You can prune them back anytime from now to spring. Looking at your plant, you can give it a light prune down to half its current height to encourage branching out more, If not, you will have it shoot upwards with a few spindly sticks. A yearly prune should be enough. But you can cut off small branches throughout the season for flower arrangements.
Last edited: 14 January 2018 23:22:36
14 Jan 2018 22:46
There are many shrubs that respond well to pleaching/shaping to the way you want. Both Hornbeam and Beech hold their leaves well in the winter time so are classic candidates for the job you want. I like Cotoneaster Lacteus and Franchetii, and think they'll do a great job of what you need. Formal shaping or loose form, but they all need pruning and shaping carefully. Cotoneaster Cornubia is probably more graceful in a tree form if you have the space.
14 Jan 2018 22:24
A sunken pot could be an idea if you want to try to restrict the roots and slow down the growth. If you want to keep them bushy and act as a screen, then you should prune them down often to keep the foliage in juvenile form. If not, you will just have thin rods with minimal foliage low down because the plant wants to be a tree. Looking at your photo, the garden fence looks quite low, so I think, re-pot into a larger size pot and sink the pot into the soil.
Last edited: 14 January 2018 22:26:33
13 Jan 2018 12:00
Any chance you could post a photo of this? Doesn't sound like any issue other than a push for growth in warmer temperatures and sometimes leaves are not green until they mature more. Brown tips can sometimes indicate cold drying winds affecting young shoots, but again, all part of growing conditions.
Last edited: 13 January 2018 12:01:10
13 Jan 2018 11:47
Laguna343, I can see another bud to the right side. In my opinion, that is not too far down. You have another 2 buds after that. I don't think it is worth risking to keep a tear like that. It's a young tree, so less likely to fend for itself should there be a fungal infection. As you said, using a very sharp smooth edge knife, make a fast clean cut at a slant if you can't wait for repairing your secatuers.
13 Jan 2018 11:35
For many of them too early. I'm sowing cornflower around the first week in March and I'm based in the south. You can try Lychnis Coronaria now but I think it's best to keep them with cool steady temperatures, so if the greenhouse gets too warm, move them outside to a warm wall to keep the surroundings consistent with minimal fluctuation of temperatures.
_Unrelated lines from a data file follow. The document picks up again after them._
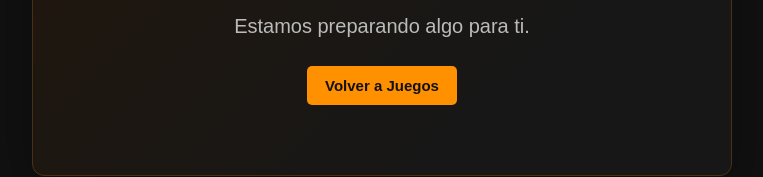
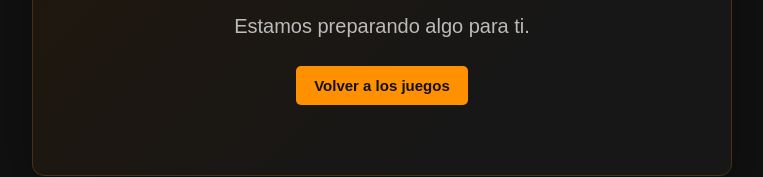
Before and after one commit to anthhdd/tc, a plain HTML site: page proximamente/index.html in a window 1280 px wide. Shown: the part 380-557 px from the top of the page, without its empty margins (258-1021 px from the left). Drawn offline with Linux system fonts and the light colour scheme.

Commit message:
Ajustar texto en español

```diff
--- a/proximamente/index.html
+++ b/proximamente/index.html
@@ -12,5 +12,5 @@ h1{font-size:clamp(34px,6vw,54px);margin:0 0 18px;color:#ff9000}p{font-size:20px
 a{display:inline-block;background:#ff9000;color:#111;text-decoration:none;font-weight:800;padding:11px 18px;border-radius:5px}
 </style>
 </head>
-<body><main><h1>¡Pronto juegos!</h1><p>Estamos preparando algo para ti.</p><a href="../games/">Volver a Juegos</a></main></body>
+<body><main><h1>¡Pronto juegos!</h1><p>Estamos preparando algo para ti.</p><a href="../games/">Volver a los juegos</a></main></body>
 </html>
```
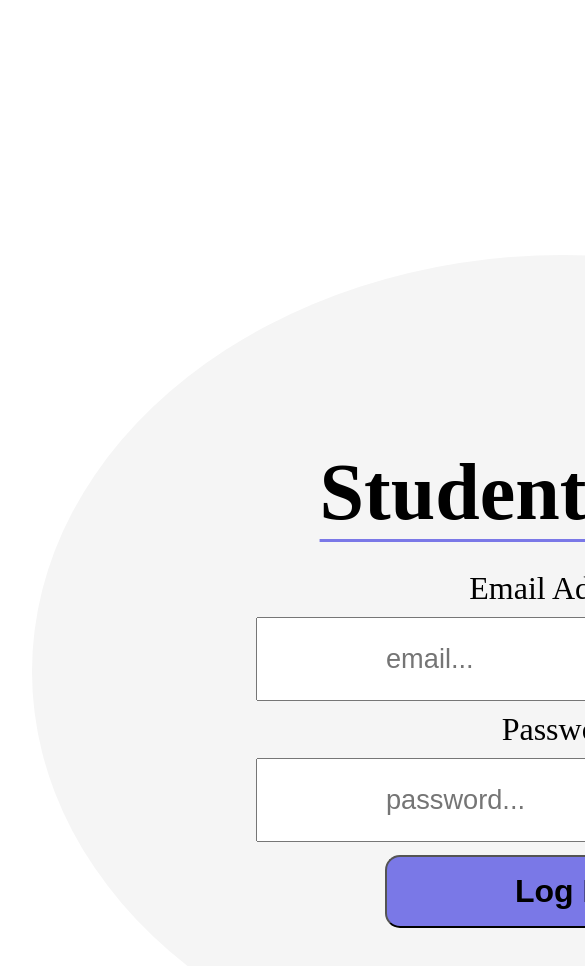
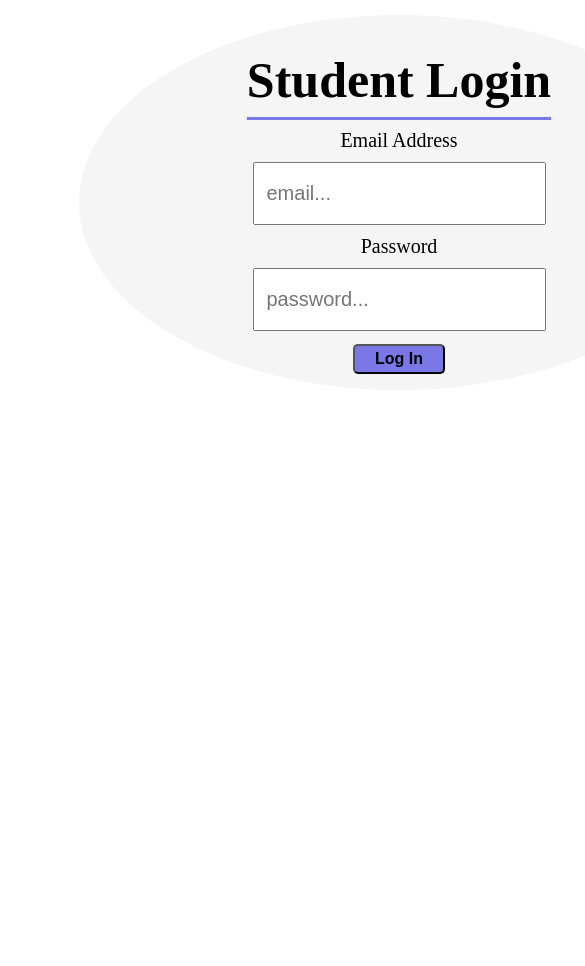
Before and after one commit to kristinenyaga/clearancesystem, a plain HTML site: page assets/html/login.html in a window 390 px wide. Shown: the top 966 px of the page, 585 px wide, since content can reach past the window. After the commit the page ends 844 px from the top, so only its background shows below. Drawn offline with Linux system fonts and the light colour scheme.

Commit message:
adds media queries to the login page

```diff
--- a/assets/style/loginstyle.css
+++ b/assets/style/loginstyle.css
@@ -72,7 +72,7 @@
 }
 .student{
     display: flex;
-    gap: 1rem;
+    gap: .5rem;
     justify-content: center;
     margin-top: 15em;
     border: 2px solid black;
@@ -112,7 +112,8 @@
 }
 .mainpar{
     text-align: center;
-    padding: 10rem 14rem;
+    padding: 8rem 12rem;
+
 
 }
 .mainpar input{
@@ -129,3 +130,63 @@
     margin-top: 20px;
 
 }
+@media all and (min-width:200px) and (max-width:1400px){
+
+    .student{
+        margin-top:20px;
+        margin: 0 auto;
+
+    }
+    .mainpar{
+        padding: 1em 2em;
+        border: 2px solid black;
+        border-style: hidden;
+        width: 40em;
+        background-color: whitesmoke;
+        border-radius: 50%;
+
+    }
+    .mainpar input{
+        padding: 18px 12px;
+        font-size: 20px;
+        margin-top: 10px;
+        margin-bottom: 10px;
+
+    }
+    .student img{
+        width: 50px;
+        margin-top: 20px;
+    }
+
+    #studentbtn{
+    padding: 4px 20px;
+    font-size: 1rem;
+    margin-top: 3px;
+    background-color: rgba(10, 6, 218, 0.521);
+    font-weight: bold;
+    border-radius: 5px;
+    }
+    .mainpar label{
+        font-size: 20px;
+        margin-top: 5px;
+
+    }
+    .main h1{
+        font-size: 50px;
+        padding: 20px;
+        text-align: center;
+        text-decoration: underline;
+        text-decoration-thickness: 3px;
+        text-underline-offset: 20px;
+        text-decoration-color: rgba(10, 6, 218, 0.521);
+    }
+    .student img{
+        width: 25rem;
+        border: 5px solid black;
+        border-radius: 50%;
+        padding: 30px ;
+        border: hidden;
+
+    }
+
+}
```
Last edited: 13 January 2018 11:36:14
11 Jan 2018 18:30
Beautiful photos in winter already. On your raised flatter ground, you might want to form a wind break hedge on the upper parts. These areas, once protected will allow you to plant more sheltered plants. That could be a working kitchen garden, a herb garden, or even a formal knot garden. It's all a matter of how much time you have or are willing to give and how you will use it. You aleady have nice contours with soft undulations which allows for long sweeping borders for mixed planting with shrubs and smaller trees.
On a scale like that you either have to approach it bit by bit or start by mapping out the more permanent structures like trees and shrubs, then perennials and annuals another year. You can afford to theme your areas if you are really into gardening already. Example, grass borders, cutting garden, wild garden, orchards etc. Lucky you....
Last edited: 11 January 2018 18:32:10
11 Jan 2018 18:15
What is the orientation on that border? I think you need to be more generous on that border and dig into your lawn by another 2 feet. This allows you more space to grow some shrubs but also, increase the height on your side of the fence with some kind of lattice that allows you to grow climbers upwards. If you have a west facing or south facing wall there, try Solanum Crispum Glasnevin. Fairly fast growing and arching/lax habit that is semi evergreen in protected sites and plenty of colour in the summer months. Can be wall trained to cover vast areas. If you have a north or east wall, I recommend Pileostegia Viburnoides. Very easy to control and is self clinging.
Last edited: 11 January 2018 18:19:07